Britain’s culture to
This book explores the work of Luce Irigaray, one of the most influential and controversial figures in feminist thought—although Irigaray herself disclaims the term ‘feminism’. Irigaray's work stands at the intersection of contemporary debates concerned with culture, gender and religion, but her ideas have not yet been presented in a comprehensive way from the perspective of religious studies. The book examines the development of religious themes from Irigaray's initial work, Speculum of the Other Woman, in which she rejects traditional forms of western religions, to her more recent explorations of eastern religions. Irigaray's ideas on love, the divine, an ethics of sexual difference and normative heterosexuality are analysed. These analyses are placed in the context of the reception of Irigaray's work by secular feminists such as Judith Butler, Drucilla Cornell and Elizabeth Grosz, as well as by feminists in religious studies such as Pamela Sue Anderson, Ellen Armour, Amy Hollywood and Grace Jantzen. Most of these thinkers reject Irigaray's proposals for women's adoption of gender-specific qualities as a form of gender essentialism. Finally, Irigaray's own spiritual path, which has been influenced by eastern religions, specifically the disciplines of yoga and tantra in Hinduism and Buddhism, is evaluated in the light of recent theoretical developments in orientalism and postcolonialism.
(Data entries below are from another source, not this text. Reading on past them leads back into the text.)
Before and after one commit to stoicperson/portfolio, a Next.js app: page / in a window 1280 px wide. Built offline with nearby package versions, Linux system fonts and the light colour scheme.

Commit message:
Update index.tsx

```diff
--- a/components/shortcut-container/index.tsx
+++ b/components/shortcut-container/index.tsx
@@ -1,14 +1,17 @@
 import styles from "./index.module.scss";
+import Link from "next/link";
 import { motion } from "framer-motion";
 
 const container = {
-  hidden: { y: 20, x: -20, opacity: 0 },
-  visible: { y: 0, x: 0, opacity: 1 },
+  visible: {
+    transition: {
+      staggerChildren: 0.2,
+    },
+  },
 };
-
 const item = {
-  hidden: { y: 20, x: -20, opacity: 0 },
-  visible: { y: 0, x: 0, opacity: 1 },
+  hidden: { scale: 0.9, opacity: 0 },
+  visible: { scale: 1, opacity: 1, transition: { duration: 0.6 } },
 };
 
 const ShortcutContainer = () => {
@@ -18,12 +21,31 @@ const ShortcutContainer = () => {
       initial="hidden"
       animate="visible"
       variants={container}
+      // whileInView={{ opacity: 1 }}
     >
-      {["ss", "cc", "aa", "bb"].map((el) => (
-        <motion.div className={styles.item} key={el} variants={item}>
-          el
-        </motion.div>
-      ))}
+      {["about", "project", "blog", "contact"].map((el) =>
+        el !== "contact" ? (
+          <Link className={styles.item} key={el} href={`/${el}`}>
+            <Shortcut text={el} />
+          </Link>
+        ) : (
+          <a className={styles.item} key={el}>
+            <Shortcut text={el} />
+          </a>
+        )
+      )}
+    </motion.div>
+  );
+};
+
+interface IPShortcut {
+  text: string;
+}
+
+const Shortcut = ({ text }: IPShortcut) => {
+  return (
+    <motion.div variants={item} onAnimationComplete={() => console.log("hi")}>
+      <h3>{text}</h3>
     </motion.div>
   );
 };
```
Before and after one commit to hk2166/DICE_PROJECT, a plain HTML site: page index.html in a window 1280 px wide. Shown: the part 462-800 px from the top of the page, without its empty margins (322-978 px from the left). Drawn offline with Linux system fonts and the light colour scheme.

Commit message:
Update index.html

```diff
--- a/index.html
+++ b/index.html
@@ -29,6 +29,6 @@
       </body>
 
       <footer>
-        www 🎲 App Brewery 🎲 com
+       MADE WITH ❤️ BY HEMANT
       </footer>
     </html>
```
This book aims to sketch the diversities of south Asian social History, focusing on Orissa. It highlights the problems of colonialism and the way it impacted the lives of the colonised, even as it weaves in the manner in which the internal order of exploitation worked. Based on archival and rare, hitherto untapped sources, including oral evidence, it brings to life diverse aspects of Orissa's social history. These include areas like the environment; health and medicine; conversion (in Hinduism); popular movements; social history of some princely states; and the intricate connections between the marginal social groups and Indian nationalism. It also focuses on decolonisation and its meanings. Alongside, it explores the face of patriarchy and gender-related violence in post-colonial Orissa. While achieving this task, this book follows the track of an inter-disciplinary tradition and draws upon social anthropology and political sociology. The manner in which it engages with and questions the received wisdom of imperialist, nationalist and subaltern historiography would make it attractive to both the specialist and the non-specialist reader. Besides focusing on the history of colonialism and its ruthless progress over the nineteenth and twentieth centuries, its concerns include the manner in which the post-colonial ruling classes in decolonised south Asia negotiated a host of problems that were allowed to remain and left unresolved. This book would be of interest to students of history, social anthropology, political sociology and cultural studies. It would also attract those associated with non-governmental organisations and planners of public policy.